A Himalayan plant with Scottish links
Primula denticulata grows well in the UK, and is a common sight in gardens where it is usually known as the drumstick Primula. It was first collected by Buchanan-Hamilton en-route to Kathmandu, in the same area of Nepal as Clematis montana, on his 1802 visit, and was recognised for its horticultural potential even then. However, it was another 40 years before it was grown commercially in the UK, by the celebrated Veitch Nurseries of London and Exeter.

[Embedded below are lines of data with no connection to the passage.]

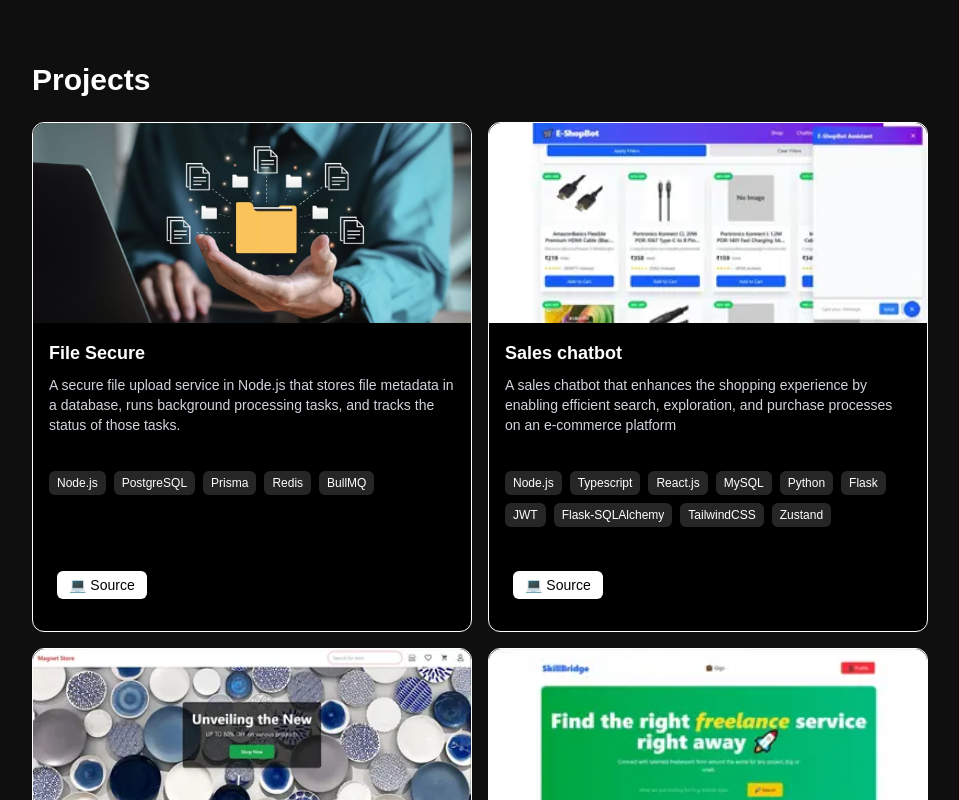
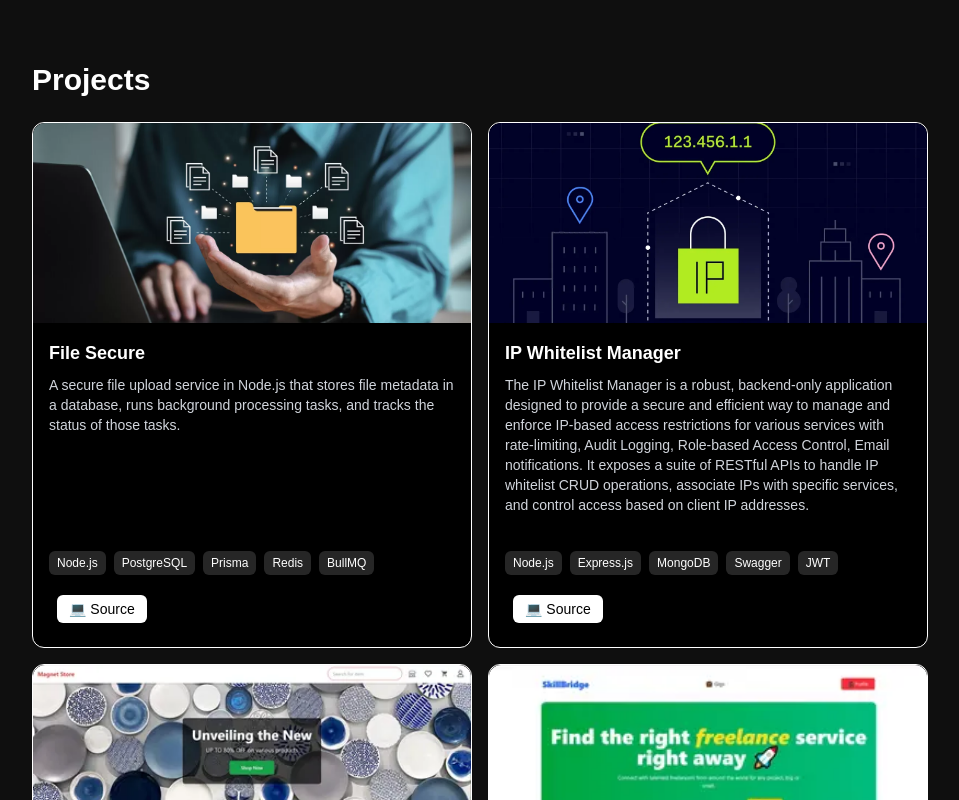
Before and after one commit to Vedant005/vedant.com, a Next.js app: page / in a window 1280 px wide. Shown: the part 1060-1860 px from the top of the page, without its empty margins (160-1119 px from the left). Built offline with nearby package versions, Linux system fonts and the light colour scheme.

Commit message:
refactor: update project details and add new IP Whitelist Manager project

```diff
--- a/src/app/components/Projects.tsx
+++ b/src/app/components/Projects.tsx
@@ -4,7 +4,6 @@ import Image from "next/image";
 
 type Project = {
   title: string;
-
   description: string;
   image: string;
   tech: string[];
@@ -22,29 +21,15 @@ const projects: Project[] = [
     source: "https://github.com/Vedant005/File_secure",
   },
   {
-    title: "Sales chatbot",
-
+    title: "IP Whitelist Manager",
     description:
-      "A sales chatbot that enhances the shopping experience by enabling efficient search, exploration, and purchase processes on an e-commerce platform",
-    image: "/sales_chatbot.webp",
-    tech: [
-      "Node.js",
-      "Typescript",
-      "React.js",
-      "MySQL",
-      "Python",
-      "Flask",
-      "JWT",
-      "Flask-SQLAlchemy",
-      "TailwindCSS",
-      "Zustand",
-    ],
-
-    source: "https://github.com/Vedant005/Sales_chatbot",
+      "The IP Whitelist Manager is a robust, backend-only application designed to provide a secure and efficient way to manage and enforce IP-based access restrictions for various services with rate-limiting, Audit Logging, Role-based Access Control, Email notifications. It exposes a suite of RESTful APIs to handle IP whitelist CRUD operations, associate IPs with specific services, and control access based on client IP addresses.",
+    image: "/ip.webp",
+    tech: ["Node.js", "Express.js", "MongoDB", "Swagger", "JWT "],
+    source: "https://github.com/Vedant005/IP-Whitelist-Manager",
   },
   {
     title: "Magnet Store",
-
     description:
       "An Ecommerce website with CRUD functionality and cart,wishlist management",
     image: "/magnet_store.webp",
@@ -63,7 +48,6 @@ const projects: Project[] = [
   },
   {
     title: "SkillBridge",
-
     description:
       "A full-stack freelancing platform connecting clients and freelancers with intelligent ML-powered features for personalized gig experiences, real-time communication, and seamless UI/UX.",
     image: "/skillbridge.webp",
@@ -84,31 +68,36 @@ const projects: Project[] = [
 
 function Projects() {
   return (
-    <section className=" py-10  text-white">
+    <section className="py-10 text-white">
       <h1 className="text-3xl font-bold mb-6 text-white">Projects</h1>
       <div className="max-w-4xl grid md:grid-cols-2 gap-4">
         {projects.map((project, idx) => (
           <div
             key={idx}
-            className="bg-black border dark:border-zinc-500 rounded-xl mb-2 h-full
-"
+            className="bg-black border dark:border-zinc-500 rounded-xl mb-2 h-full flex flex-col" // Added flex flex-col here
           >
             <Image
               width={400}
               height={168}
               src={project.image}
               alt={project.title}
-              className="w-full h-50 object-cover  rounded-t-xl"
+              className="w-full h-50 object-cover rounded-t-xl"
             />
-            <div className="p-4 flex flex-col">
-              <div className="h-25 mb-5">
+            <div className="p-4 flex flex-col flex-grow">
+              {" "}
+              {/* Added flex-grow here */}
+              <div className="mb-4">
+                {" "}
+                {/* Removed fixed height and adjusted margin */}
                 <h3 className="text-lg font-semibold">{project.title}</h3>
                 <p className="mt-2 text-gray-300 text-sm">
                   {project.description}
                 </p>
               </div>
-              <div className="h-15 mb-3">
-                <div className="mt-3 mb-3  flex flex-wrap gap-2">
+              <div className="mt-auto">
+                {" "}
+                {/* Added mt-auto to push tech stack down */}
+                <div className="mt-3 mb-3 flex flex-wrap gap-2">
                   {project.tech.map((tech, i) => (
                     <div
                       key={i}
@@ -119,7 +108,9 @@ function Projects() {
                   ))}
                 </div>
               </div>
-              <div className="p-2 mt-8 flex items-start gap-2">
+              <div className="p-2 flex items-start gap-2">
+                {" "}
+                {/* Added mt-auto to push links to the bottom */}
                 {project.website && (
                   <Link
                     href={project.website}
```
Also changed, not shown: public/ip.webp (added).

Despite usually being known as the drumstick Primula, on the east coast of Scotland this species is known as the Kirrie Dumpling. The name is derived from the shape of flower head displaying a passing resemblance to a dumpling and a link to the town of Kirriemuir in Angus, which is most famous for being the birth place of J. M. Barrie, author of Peter Pan. However, Kirrie in the common name links to Major George Sherriff who retired to just outside the town, after his military career and plant hunting expeditions to Bhutan, India and Tibet. He and his wife created a Sino-Himalayan garden and were generous in giving away plants to their neighbours, friends and visitors. Although Sherriff never visited Nepal he did financially support the Stainton, Sykes and Williams’s expedition that these plants were collected on, which entitled him to a share of seeds for his garden at Ascrieve.